- In the Gospel reading, we see a great demonstration of Jesus’ power and authority to heal the sick and raise the dead. The synagogue leader, Jairus, speaks these words to Jesus: My daughter is at the point of death. Please, come lay your hands on her that she may get well and live. The women afflicted with hemorrhages speaks these words to herself: If I but touch his clothes, I shall be cured. In his book, “The Practice of Healing Prayer: A How-to Guide for Catholics,” Francis MacNutt says that praying with expectant faith means trusting in God’s love, goodness and mercy when we pray.
- What role, if any, do you think the expectant faiths of Jairus and the women played in the healings that occurred?
- What are the situations in your life that sometimes make it difficult for you to pray to Jesus with expectant faith?
- What are some fruits in your life of praying with expectant faith?

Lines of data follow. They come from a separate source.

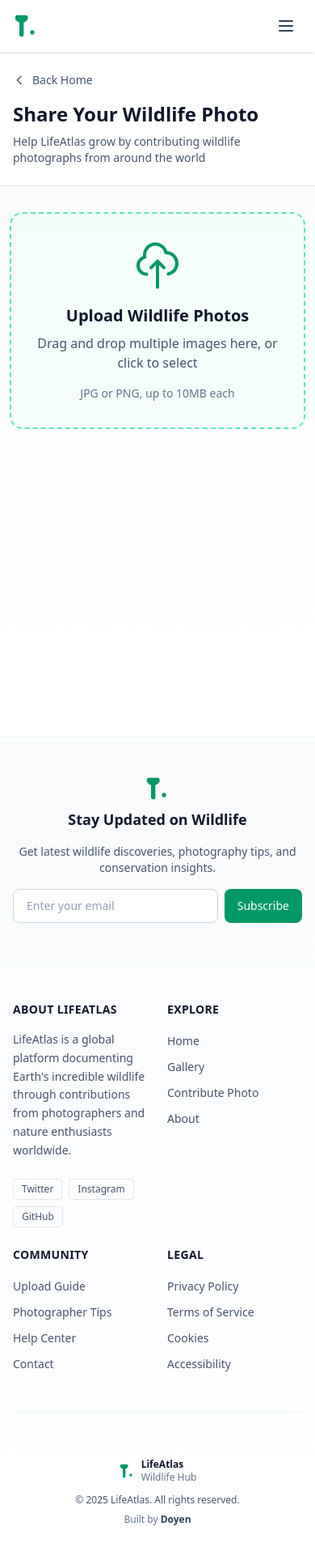
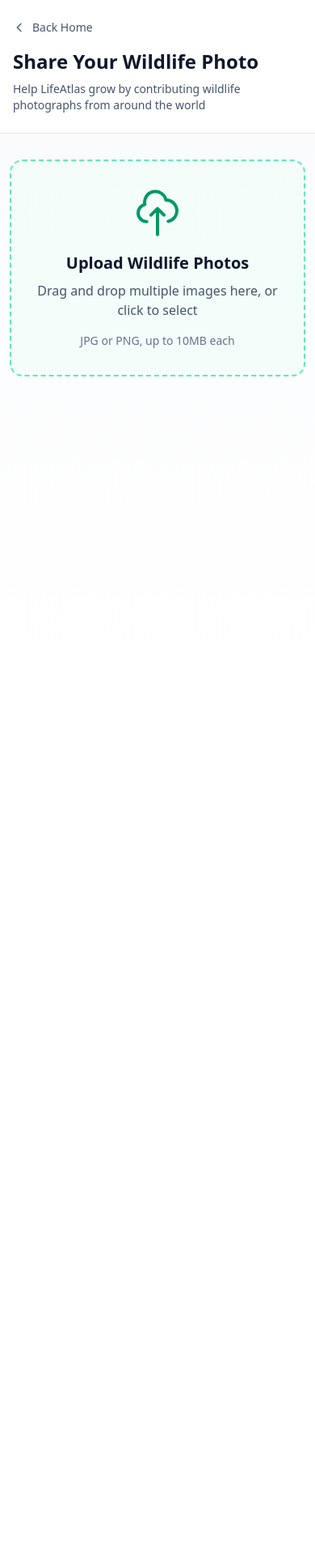
Before and after one commit to Doyen04/lifeAtlas, a React (Vite) app: page /upload in a window 390 px wide. Shown: the top 1922 px of the page at 81% size. After the commit the page ends 844 px from the top, so only its background shows below. Built offline with nearby package versions, Linux system fonts and the light colour scheme.

Commit message:
refactor: remove App component, update Footer styles, and conditionally render Header/Footer in RootLayout

```diff
--- a/src/App.tsx
+++ /dev/null
@@ -1,35 +0,0 @@
-import { useState } from 'react'
-import reactLogo from './assets/react.svg'
-import viteLogo from '/vite.svg'
-import './App.css'
-
-function App() {
-    const [count, setCount] = useState(0)
-
-    return (
-        <>
-            <div>
-                <a href="https://vite.dev" target="_blank">
-                    <img src={viteLogo} className="logo" alt="Vite logo" />
-                </a>
-                <a href="https://react.dev" target="_blank">
-                    <img src={reactLogo} className="logo react" alt="React logo" />
-                </a>
-            </div>
-            <h1>Vite + React</h1>
-            <div className="card">
-                <button onClick={() => setCount((count) => count + 1)}>
-                    count is {count}
-                </button>
-                <p>
-                    Edit <code>src/App.tsx</code> and save to test HMR
-                </p>
-            </div>
-            <p className="read-the-docs">
-                Click on the Vite and React logos to learn more
-            </p>
-        </>
-    )
-}
-
-export default App
--- a/src/components/Footer.tsx
+++ b/src/components/Footer.tsx
@@ -20,7 +20,7 @@ export function Footer() {
         <footer className="bg-linear-to-b from-slate-50 to-white border-t border-emerald-100/50">
             {/* Newsletter Section */}
             <div className="border-b border-emerald-100/30">
-                <div className="max-w-7xl mx-auto px-4 sm:px-6 lg:px-8 py-12 sm:py-16">
+                <div className="max-w-7xl mx-auto px-4 sm:px-6 lg:px-8 py-6 sm:py-8">
                     <div className="max-w-md mx-auto text-center space-y-4">
                         <div className="flex justify-center mb-2">
                             <div className="w-8 h-8 flex items-center justify-center">
@@ -65,7 +65,7 @@ export function Footer() {
             </div>
 
             {/* Main Footer Content */}
-            <div className="max-w-7xl mx-auto px-4 sm:px-6 lg:px-8 py-12 sm:py-16">
+            <div className="max-w-7xl mx-auto px-4 sm:px-6 lg:px-8 py-6 sm:py-10">
                 <div className="grid grid-cols-2 sm:grid-cols-2 lg:grid-cols-4 gap-6 sm:gap-8 mb-12">
                     {/* About Section */}
                     <div className="space-y-4">
@@ -207,10 +207,10 @@ export function Footer() {
                 </div>
 
                 {/* Divider */}
-                <div className="h-px bg-emerald-100/50 my-8" />
+                <div className="h-px bg-emerald-100/50 my-4" />
 
                 {/* Bottom Bar */}
-                <div className="flex flex-col sm:flex-row items-center justify-between gap-3 text-sm text-slate-600 py-6">
+                <div className="flex flex-col sm:flex-row items-center justify-between gap-3 text-sm text-slate-600 py-4">
                     <div className="flex items-center gap-2">
                         <div className="w-5 h-5 flex items-center justify-center">
                             <svg
--- a/src/routes/__root.tsx
+++ b/src/routes/__root.tsx
@@ -1,16 +1,23 @@
-import { createRootRoute, Outlet } from '@tanstack/react-router'
+import { createRootRoute, Outlet, useLocation } from '@tanstack/react-router'
 import { TanStackRouterDevtools } from '@tanstack/react-router-devtools'
 import { Header, Footer } from '../components'
 
-const RootLayout = () => (
+const RootLayout = () => {
+    const location = useLocation()
+    const isGalleryPage = location.pathname === '/gallery'
+    const isUploadPage = location.pathname === '/upload'
+    const hideHeaderFooter = isGalleryPage || isUploadPage
+
+    return (
         <div className="flex flex-col min-h-screen">
-        <Header />
+            {!hideHeaderFooter && <Header />}
             <main className="flex-1">
                 <Outlet />
             </main>
-        <Footer />
+            {!hideHeaderFooter && <Footer />}
             <TanStackRouterDevtools />
         </div>
     )
+}
 
 export const Route = createRootRoute({ component: RootLayout })
--- a/src/routes/index.tsx
+++ b/src/routes/index.tsx
@@ -109,7 +109,7 @@ function Index() {
                         Discover the Wildlife of Every Continent.
                     </h1>
                     <p className="text-base sm:text-lg md:text-xl text-gray-100 mb-8 sm:mb-10 max-w-3xl mx-auto leading-relaxed">
-                        LifeAtlas is the world's open visual archive of animals — powered by people like you.
+                        LifeAtlas is the world's open visual archive of animals - powered by people like you.
                     </p>
 
                     {/* CTA Buttons */}
```
Also changed, not shown: src/utils/indexUtil.ts (added). Lines whose indentation alone changed are shown as unchanged.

- The meditation is a reflection on the healing of a women afflicted with hemorrhages for twelve years, as described in the Gospel reading. The meditation describes this healing and other healings of Jesus in this way: “This woman had her mind made up. She was going to push her way through the crowd because she believed that Jesus could heal her. So she strove to get to Jesus, and she was healed! Other people in Scripture acted like this woman. One was a Canaanite woman who had three chances to give up. But she kept pushing on, and her daughter was healed (Matthew 15:21-28). There’s also blind Bartimaeus and ten men afflicted with leprosy (Mark 10:46-52; Luke 17:12-19). All of these people strove to push through obstacles, and they were blessed because of it.” The meditation ends with these words: “So come and ask Jesus for his help, and then trust him to act on his own schedule. Maybe go one step further, and pray for all the other people he’s helping. Jesus is big enough to care for us all!”
- The meditation describes what the healings have in common: “All of these people strove to push through obstacles, and they were blessed because of it.” What obstacles can keep you from coming to Jesus for healing?
- What are some steps you can take to respond to the words at the end of the meditation?
- Take some time now to pray and ask the Lord for the grace to have faith and trust in him no matter what situations you face in your life. Use the prayer below from the end of the meditation as the starting point.
“Jesus, I will trust in you no matter what.”